Filter the entries for the word "slider". Copy each line that has it.

--- --- ---

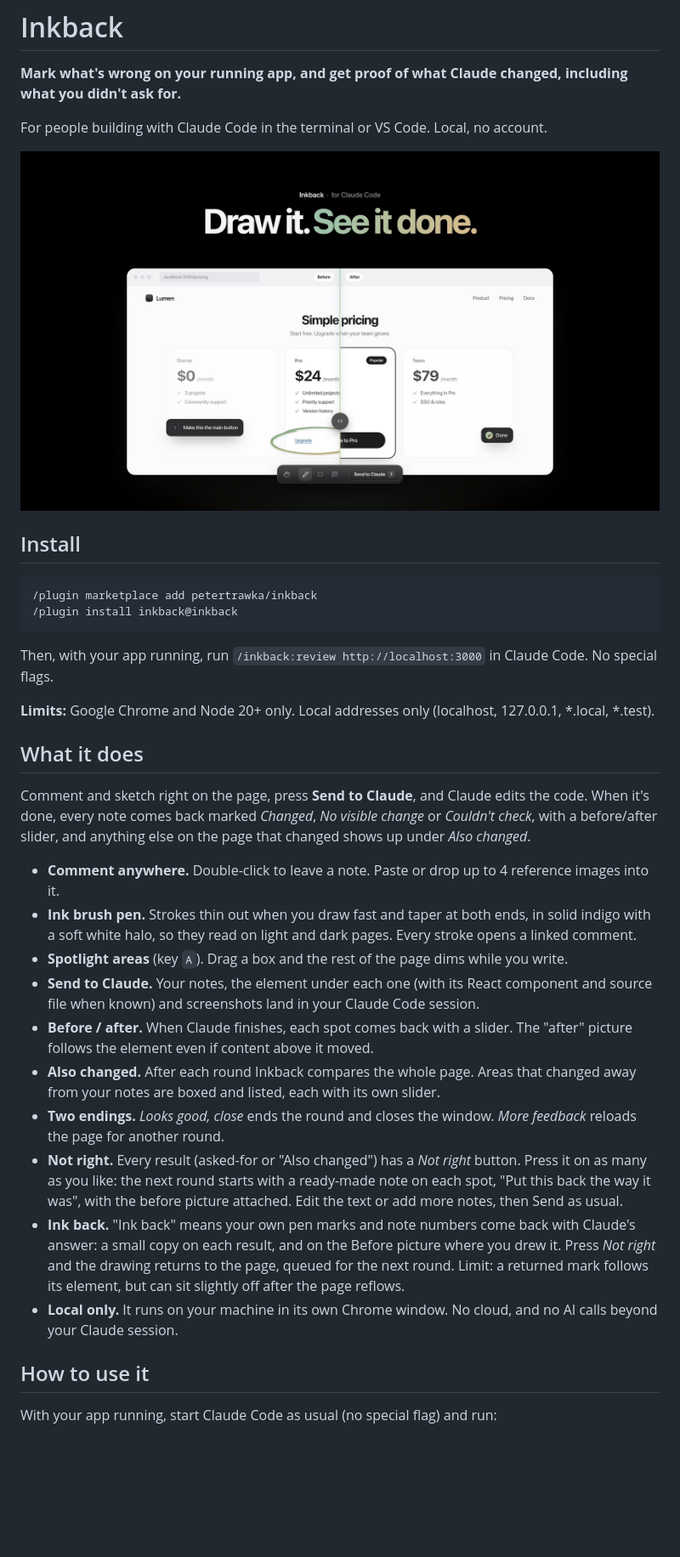
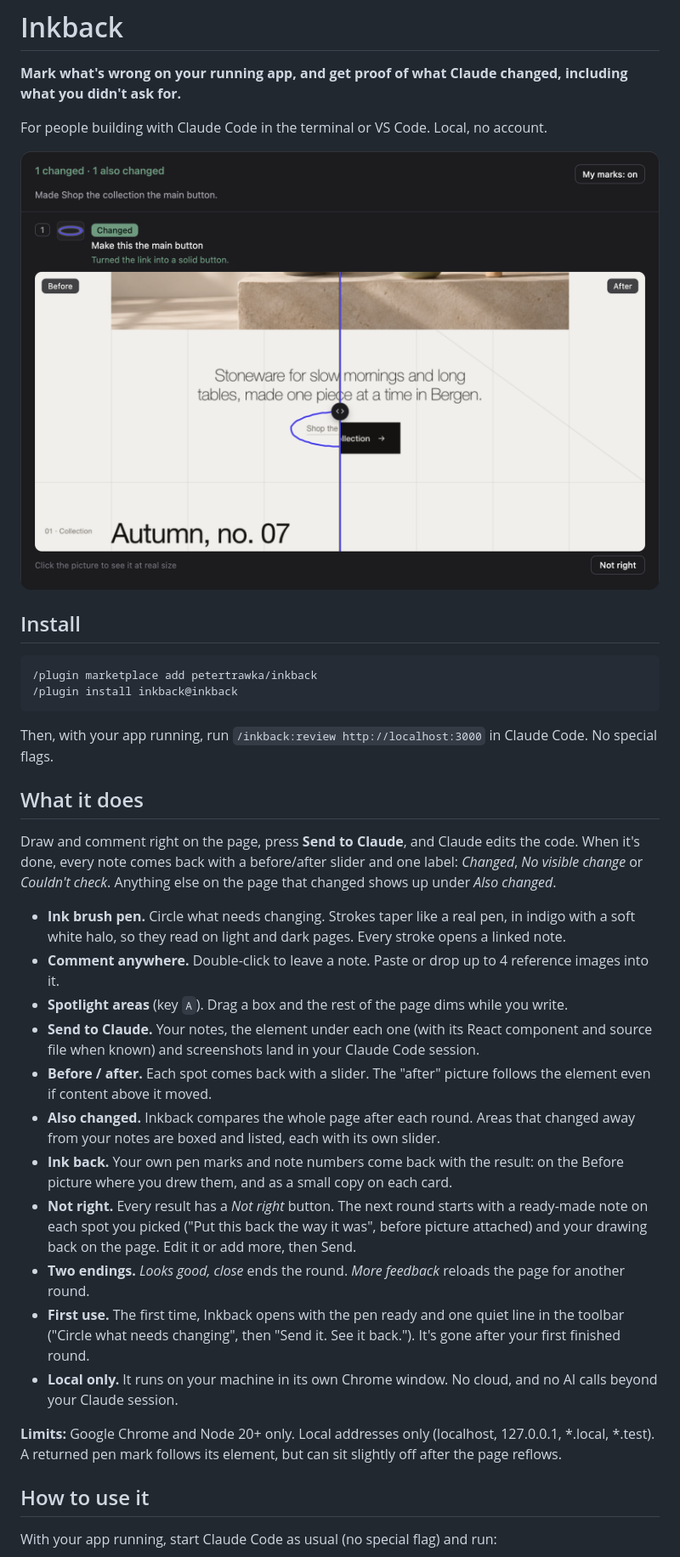
Before and after one commit to petertrawka/inkback, a Markdown page: README.md, the part around the change. Shown at 85% size. Rendered like a GitHub page; pictures changed too: assets/inkback-hero.jpg (deleted), assets/inkback-hero.png (added); blank space fills up the shorter version.

Commit message:
README: new hero (real result screen on a Nordic demo page), refreshed feature list
Co-Authored-By: Claude Opus 5.5 <noreply@anthropic.com>

```diff
--- a/README.md
+++ b/README.md
@@ -4,10 +4,7 @@
 
 For people building with Claude Code in the terminal or VS Code. Local, no account.
 
-<!-- GIF goes here (30 s, real run): mark a button, Claude fixes it, Inkback catches the footer it broke, one click sends it back. Save as assets/inkback-demo.gif and replace the hero image line below with:
-![Inkback in 30 seconds: a button is marked, Claude fixes it, Inkback catches the footer it also changed, and one click sends it back.](assets/inkback-demo.gif)
--->
-![Inkback: a pricing page split into before and after. On the left the weak Upgrade link is circled in ink with the note "Make this the main button"; on the right it is a bold black button marked Done.](assets/inkback-hero.jpg)
+![Inkback's result screen for a ceramics shop page, headed "1 changed · 1 also changed". Note 1, "Make this the main button", is marked Changed with Claude's line "Turned the link into a solid button." The before/after slider splits the spot down the middle: the user's indigo pen circle around a faint "Shop the collection" link on the Before side, a solid black button on the After side.](assets/inkback-hero.png)
 
 ## Install
 
@@ -18,22 +15,23 @@ For people building with Claude Code in the terminal or VS Code. Local, no accou
 
 Then, with your app running, run `/inkback:review http://localhost:3000` in Claude Code. No special flags.
 
-**Limits:** Google Chrome and Node 20+ only. Local addresses only (localhost, 127.0.0.1, *.local, *.test).
-
 ## What it does
 
-Comment and sketch right on the page, press **Send to Claude**, and Claude edits the code. When it's done, every note comes back marked *Changed*, *No visible change* or *Couldn't check*, with a before/after slider, and anything else on the page that changed shows up under *Also changed*.
+Draw and comment right on the page, press **Send to Claude**, and Claude edits the code. When it's done, every note comes back with a before/after slider and one label: *Changed*, *No visible change* or *Couldn't check*. Anything else on the page that changed shows up under *Also changed*.
 
+- **Ink brush pen.** Circle what needs changing. Strokes taper like a real pen, in indigo with a soft white halo, so they read on light and dark pages. Every stroke opens a linked note.
 - **Comment anywhere.** Double-click to leave a note. Paste or drop up to 4 reference images into it.
-- **Ink brush pen.** Strokes thin out when you draw fast and taper at both ends, in solid indigo with a soft white halo, so they read on light and dark pages. Every stroke opens a linked comment.
 - **Spotlight areas** (key `A`). Drag a box and the rest of the page dims while you write.
 - **Send to Claude.** Your notes, the element under each one (with its React component and source file when known) and screenshots land in your Claude Code session.
-- **Before / after.** When Claude finishes, each spot comes back with a slider. The "after" picture follows the element even if content above it moved.
-- **Also changed.** After each round Inkback compares the whole page. Areas that changed away from your notes are boxed and listed, each with its own slider.
-- **Two endings.** *Looks good, close* ends the round and closes the window. *More feedback* reloads the page for another round.
-- **Not right.** Every result (asked-for or "Also changed") has a *Not right* button. Press it on as many as you like: the next round starts with a ready-made note on each spot, "Put this back the way it was", with the before picture attached. Edit the text or add more notes, then Send as usual.
-- **Ink back.** "Ink back" means your own pen marks and note numbers come back with Claude's answer: a small copy on each result, and on the Before picture where you drew it. Press *Not right* and the drawing returns to the page, queued for the next round. Limit: a returned mark follows its element, but can sit slightly off after the page reflows.
+- **Before / after.** Each spot comes back with a slider. The "after" picture follows the element even if content above it moved.
+- **Also changed.** Inkback compares the whole page after each round. Areas that changed away from your notes are boxed and listed, each with its own slider.
+- **Ink back.** Your own pen marks and note numbers come back with the result: on the Before picture where you drew them, and as a small copy on each card.
+- **Not right.** Every result has a *Not right* button. The next round starts with a ready-made note on each spot you picked ("Put this back the way it was", before picture attached) and your drawing back on the page. Edit it or add more, then Send.
+- **Two endings.** *Looks good, close* ends the round. *More feedback* reloads the page for another round.
+- **First use.** The first time, Inkback opens with the pen ready and one quiet line in the toolbar ("Circle what needs changing", then "Send it. See it back."). It's gone after your first finished round.
 - **Local only.** It runs on your machine in its own Chrome window. No cloud, and no AI calls beyond your Claude session.
+
+**Limits:** Google Chrome and Node 20+ only. Local addresses only (localhost, 127.0.0.1, *.local, *.test). A returned pen mark follows its element, but can sit slightly off after the page reflows.
 
 ## How to use it
 
```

--- --- ---

> _Task solution_:
+![Inkback's result screen for a ceramics shop page, headed "1 changed · 1 also changed". Note 1, "Make this the main button", is marked Changed with Claude's line "Turned the link into a solid button." The before/after slider splits the spot down the middle: the user's indigo pen circle around a faint "Shop the collection" link on the Before side, a solid black button on the After side.](assets/inkback-hero.png)
-Comment and sketch right on the page, press **Send to Claude**, and Claude edits the code. When it's done, every note comes back marked *Changed*, *No visible change* or *Couldn't check*, with a before/after slider, and anything else on the page that changed shows up under *Also changed*.
+Draw and comment right on the page, press **Send to Claude**, and Claude edits the code. When it's done, every note comes back with a before/after slider and one label: *Changed*, *No visible change* or *Couldn't check*. Anything else on the page that changed shows up under *Also changed*.
-- **Before / after.** When Claude finishes, each spot comes back with a slider. The "after" picture follows the element even if content above it moved.
-- **Also changed.** After each round Inkback compares the whole page. Areas that changed away from your notes are boxed and listed, each with its own slider.
+- **Before / after.** Each spot comes back with a slider. The "after" picture follows the element even if content above it moved.
+- **Also changed.** Inkback compares the whole page after each round. Areas that changed away from your notes are boxed and listed, each with its own slider.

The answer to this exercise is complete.